***** INFORMATION
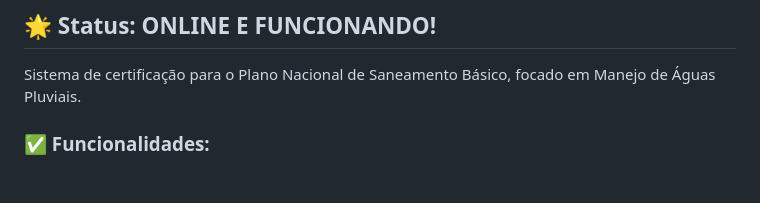
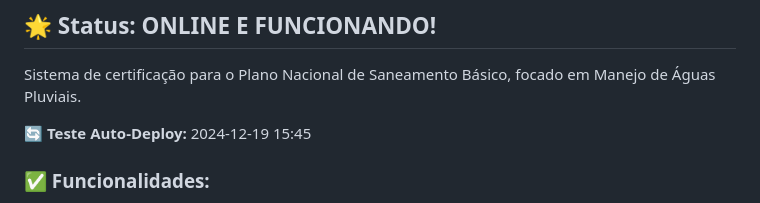
Before and after one commit to gamabuntah/Curso_MAP, a Markdown page: README.md, the part around the change. GitHub-like rendering; blank space fills up the shorter version.

Commit message:
test: Verificar funcionamento do auto-deploy

```diff
--- a/README.md
+++ b/README.md
@@ -3,6 +3,8 @@
 ## 🌟 Status: ONLINE E FUNCIONANDO!
 
 Sistema de certificação para o Plano Nacional de Saneamento Básico, focado em Manejo de Águas Pluviais.
+
+**🔄 Teste Auto-Deploy:** 2024-12-19 15:45
 
 ### ✅ Funcionalidades:
 - Login e registro de usuários
```
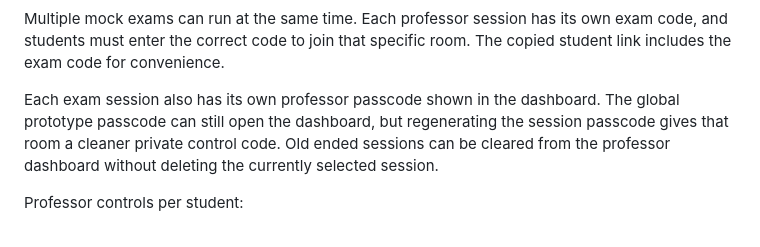
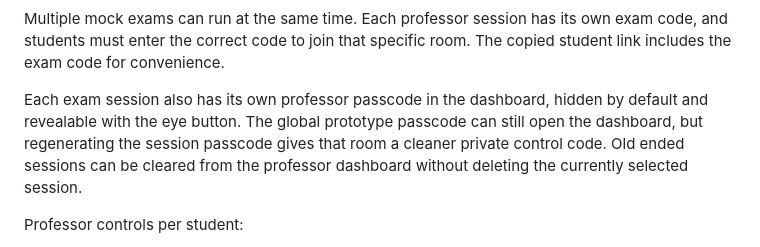
Before and after one commit to duschanovmd/easy-mock-exam, a Markdown page: README.md, the part around the change. Rendered like a GitHub page.

Commit message:
Update README professor passcode note

```diff
--- a/README.md
+++ b/README.md
@@ -54,7 +54,7 @@ If a student refreshes or accidentally closes the page, they can re-enter the sa
 
 Multiple mock exams can run at the same time. Each professor session has its own exam code, and students must enter the correct code to join that specific room. The copied student link includes the exam code for convenience.
 
-Each exam session also has its own professor passcode shown in the dashboard. The global prototype passcode can still open the dashboard, but regenerating the session passcode gives that room a cleaner private control code. Old ended sessions can be cleared from the professor dashboard without deleting the currently selected session.
+Each exam session also has its own professor passcode in the dashboard, hidden by default and revealable with the eye button. The global prototype passcode can still open the dashboard, but regenerating the session passcode gives that room a cleaner private control code. Old ended sessions can be cleared from the professor dashboard without deleting the currently selected session.
 
 Professor controls per student:
 
```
**********
ASSIGNED TASK
Write out every line of the listing that holds the word "like".

RESPONSE TO THIS EXERCISE
Before and after one commit to gamabuntah/Curso_MAP, a Markdown page: README.md, the part around the change. GitHub-like rendering; blank space fills up the shorter version.
Before and after one commit to duschanovmd/easy-mock-exam, a Markdown page: README.md, the part around the change. Rendered like a GitHub page.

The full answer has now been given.